“Between the summer and winter solstice, we have been able to reunite musicians to play music meant to uplift the communal spirit in cities from Rome, to Shanghai, Tokyo, Seoul and New York City,” said Cristiana Monfardini, Fendi’s chief communications officer, who planned and organized the project. “No one could have anticipated how the idea behind Anima Mundi would evolve based on the historic events of the past year. We are just so proud that Fendi has played some small part in bringing hope and joy in the form of music performed by artists who had been forced into isolation by the pandemic, and were reunited by this project.”

Julliard Jazz, which is celebrating its 20th anniversary this year, is led by renowned trumpeter and composer Wynton Marsalis, a Juilliard alumnus. The school was founded in 1905.

“Our Juilliard students are very excited to be included in this unique, global artistic statement,” Marsalis said. “Fendi has created a provocative suite of episodes showcasing great music, set against iconic architecture, featuring engaging musicians decked out in the elegant clothes and accessories of Fendi. It is fitting that jazz, New York and Juilliard close out this suite. Jazz symbolizes individual freedom, collective creativity and personal resilience — fundamental attributes needed to effectively navigate an increasingly complex world. New York is the quintessential modern metropolis, a cauldron of cutting-edge connectivity. And Juilliard brings youthful virtue, vigor and virtuosity to the timeless challenges of humanity. The current pandemic has given us an unpredictable set of ever-changing variables. Perfect for jazz! The art of mastering the moment with insight, execution and feeling.”
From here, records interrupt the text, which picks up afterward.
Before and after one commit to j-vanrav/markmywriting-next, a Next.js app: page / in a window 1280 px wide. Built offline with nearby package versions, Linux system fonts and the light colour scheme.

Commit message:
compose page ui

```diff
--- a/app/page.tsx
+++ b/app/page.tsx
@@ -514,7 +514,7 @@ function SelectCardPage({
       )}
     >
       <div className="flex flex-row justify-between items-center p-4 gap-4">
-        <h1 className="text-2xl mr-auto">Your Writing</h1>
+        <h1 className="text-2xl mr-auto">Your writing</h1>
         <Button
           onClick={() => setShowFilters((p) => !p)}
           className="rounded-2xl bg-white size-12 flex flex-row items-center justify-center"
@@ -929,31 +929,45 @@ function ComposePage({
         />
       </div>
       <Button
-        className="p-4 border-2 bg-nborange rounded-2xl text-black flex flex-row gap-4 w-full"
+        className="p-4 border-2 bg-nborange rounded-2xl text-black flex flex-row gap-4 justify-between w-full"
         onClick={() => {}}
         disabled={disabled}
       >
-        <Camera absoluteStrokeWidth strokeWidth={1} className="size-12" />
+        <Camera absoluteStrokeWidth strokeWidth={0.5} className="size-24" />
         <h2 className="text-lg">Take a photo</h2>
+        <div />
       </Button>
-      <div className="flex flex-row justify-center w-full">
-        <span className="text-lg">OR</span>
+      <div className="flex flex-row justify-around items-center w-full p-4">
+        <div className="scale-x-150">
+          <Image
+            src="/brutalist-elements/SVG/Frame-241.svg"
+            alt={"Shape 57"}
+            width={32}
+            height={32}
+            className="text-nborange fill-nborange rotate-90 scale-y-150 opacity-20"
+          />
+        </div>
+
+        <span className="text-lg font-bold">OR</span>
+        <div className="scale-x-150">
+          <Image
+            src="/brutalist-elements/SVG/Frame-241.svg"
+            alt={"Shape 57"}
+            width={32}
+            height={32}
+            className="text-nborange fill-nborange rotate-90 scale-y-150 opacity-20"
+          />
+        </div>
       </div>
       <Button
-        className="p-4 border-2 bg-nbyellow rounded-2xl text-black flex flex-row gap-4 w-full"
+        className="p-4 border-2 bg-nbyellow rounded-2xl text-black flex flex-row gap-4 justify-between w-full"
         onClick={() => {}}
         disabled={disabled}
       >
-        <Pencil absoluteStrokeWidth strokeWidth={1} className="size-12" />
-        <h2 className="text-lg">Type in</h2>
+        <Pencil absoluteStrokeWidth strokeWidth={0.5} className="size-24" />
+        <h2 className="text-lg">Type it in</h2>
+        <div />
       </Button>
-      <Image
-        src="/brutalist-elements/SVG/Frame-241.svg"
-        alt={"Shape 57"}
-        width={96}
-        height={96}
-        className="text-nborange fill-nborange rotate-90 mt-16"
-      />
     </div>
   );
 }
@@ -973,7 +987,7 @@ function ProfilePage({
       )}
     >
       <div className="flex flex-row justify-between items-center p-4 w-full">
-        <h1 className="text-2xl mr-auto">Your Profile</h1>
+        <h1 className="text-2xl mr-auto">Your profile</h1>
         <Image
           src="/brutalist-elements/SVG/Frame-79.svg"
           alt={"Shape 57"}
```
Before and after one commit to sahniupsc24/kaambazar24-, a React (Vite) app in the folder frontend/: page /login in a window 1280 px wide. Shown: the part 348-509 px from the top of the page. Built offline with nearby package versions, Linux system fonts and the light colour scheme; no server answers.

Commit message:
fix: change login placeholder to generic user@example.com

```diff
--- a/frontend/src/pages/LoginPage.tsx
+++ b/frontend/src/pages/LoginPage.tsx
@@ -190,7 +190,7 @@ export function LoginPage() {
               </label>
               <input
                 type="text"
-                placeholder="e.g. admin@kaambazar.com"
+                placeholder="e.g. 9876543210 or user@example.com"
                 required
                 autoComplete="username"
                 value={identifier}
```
The students include saxophonist Colin Waters; trumpeter Summer Camargo; drummer Taurien Reddick; bassist Jayla Chee; pianist Tyler Henderson, and trombonist Jasim Perales, and were directed by Nick Morgan Lieberman.

Fendi has in the past collaborated with a range of diverse artists spanning from Nicki Minaj to Hong Kong singer and dancer Jackson Wang.

The social media reach of the four previous videos totaled 34.7 million and the total views amounted to 6.3 million. Total impressions reached 273 million.

In Rome, where the first Anima Mundi event was staged, Fendi partnered with the 16th-century Accademia Nazionale di Santa Cecilia, one of the most storied music institutions in the world, to stream a performance of Antonio Vivaldi’s “Estate [Summer]” from the “Four Seasons.” It was held at the company’s headquarters in the Italian capital, at the Palazzo della Civiltà, also known as the Square Colosseum, last June.

Inspired by the Anima Mundi, or the soul of the universe, philosophical concept, the performance was filmed throughout the Palazzo della Civiltà, with the first movement at dawn, on the steps of the building, and then under the arches, maintaining the necessary social distance. In the end, the musicians regrouped at sunset on the rooftop of the palazzo.

In July, Anima Mundi moved to Shanghai, collaborating with Poly Performing Arts Co. Ltd., where baritone and opera singer Jia Fan, pianist Shen Zeyu and an orchestra composed by violinist Yang Han and seven young musicians performed by the Huangpu River.

In September, Fendi teamed with the Tokyo University of the Arts, when students Rio Arai, a violinist, and Kohei Ueno a saxophonist, played the finale of Gioachino Rossini’s “William Tell Overture” on the panoramic terrace Shibuya Sky.

In Seoul last month, Fendi collaborated with chamber orchestra Sejong Soloists, which played Vivaldi at the Dongdaemun Design Plaza (DDP), which was designed by the late architect Zaha Hadid and is the world’s largest three-dimensional amorphous architectural structure.